◆ Task statement ◆
The whole listing below is to be copied exactly, with every picture left out.

◆ Input ◆
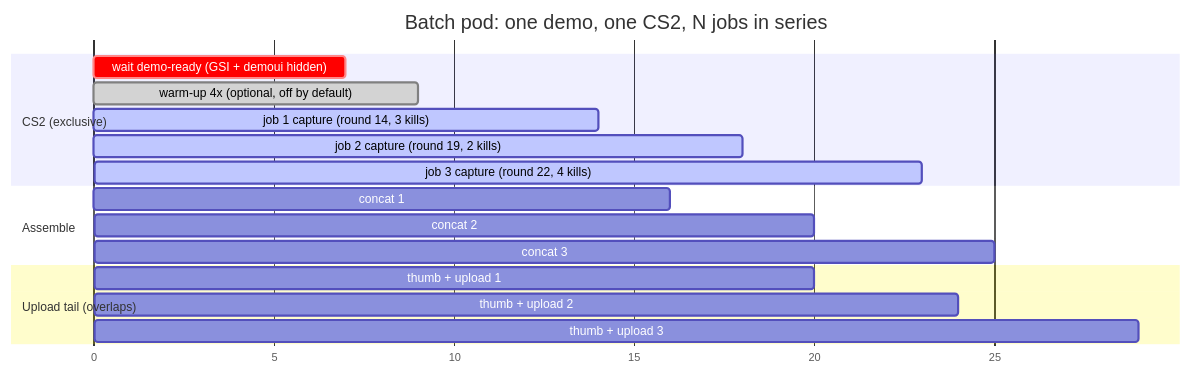
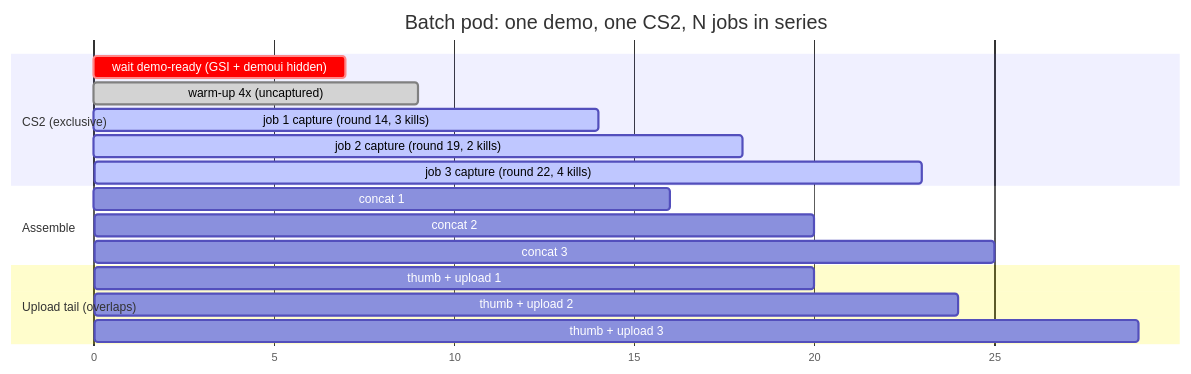
One commit to 5stackgg/game-streamer changed the first of 2 diagrams in docs/clip-render-pipeline.md. Above: the diagram before and after it, drawn with Mermaid. The commit also changed other lines of this file and 2 other files, not shown here.

First line of the commit message:
bug: turn the clip warm-up back on and wait out the compiles

````diff
--- a/docs/clip-render-pipeline.md
+++ b/docs/clip-render-pipeline.md
@@ -29,23 +29,23 @@
 ```mermaid
 gantt
     title Batch pod: one demo, one CS2, N jobs in series
     dateFormat X
     axisFormat %s
 
     section CS2 (exclusive)
     wait demo-ready (GSI + demoui hidden)   :crit, 0, 7
-    warm-up 4x (optional, off by default)   :done, 7, 9
+    warm-up 4x (uncaptured)                 :done, 7, 9
     job 1 capture (round 14, 3 kills)       :active, 9, 14
     job 2 capture (round 19, 2 kills)       :active, 14, 18
     job 3 capture (round 22, 4 kills)       :active, 18, 23
 
     section Assemble
     concat 1                                :14, 16
     concat 2                                :18, 20
     concat 3                                :23, 25
 
     section Upload tail (overlaps)
     thumb + upload 1                        :16, 20
     thumb + upload 2                        :20, 24
     thumb + upload 3                        :25, 29
 ```
````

◆ Answer area ◆
One commit to 5stackgg/game-streamer changed the first of 2 diagrams in docs/clip-render-pipeline.md. Above: the diagram before and after it, drawn with Mermaid. The commit also changed other lines of this file and 2 other files, not shown here.

First line of the commit message:
bug: turn the clip warm-up back on and wait out the compiles

````diff
--- a/docs/clip-render-pipeline.md
+++ b/docs/clip-render-pipeline.md
@@ -29,23 +29,23 @@
 ```mermaid
 gantt
     title Batch pod: one demo, one CS2, N jobs in series
     dateFormat X
     axisFormat %s
 
     section CS2 (exclusive)
     wait demo-ready (GSI + demoui hidden)   :crit, 0, 7
-    warm-up 4x (optional, off by default)   :done, 7, 9
+    warm-up 4x (uncaptured)                 :done, 7, 9
     job 1 capture (round 14, 3 kills)       :active, 9, 14
     job 2 capture (round 19, 2 kills)       :active, 14, 18
     job 3 capture (round 22, 4 kills)       :active, 18, 23
 
     section Assemble
     concat 1                                :14, 16
     concat 2                                :18, 20
     concat 3                                :23, 25
 
     section Upload tail (overlaps)
     thumb + upload 1                        :16, 20
     thumb + upload 2                        :20, 24
     thumb + upload 3                        :25, 29
 ```
````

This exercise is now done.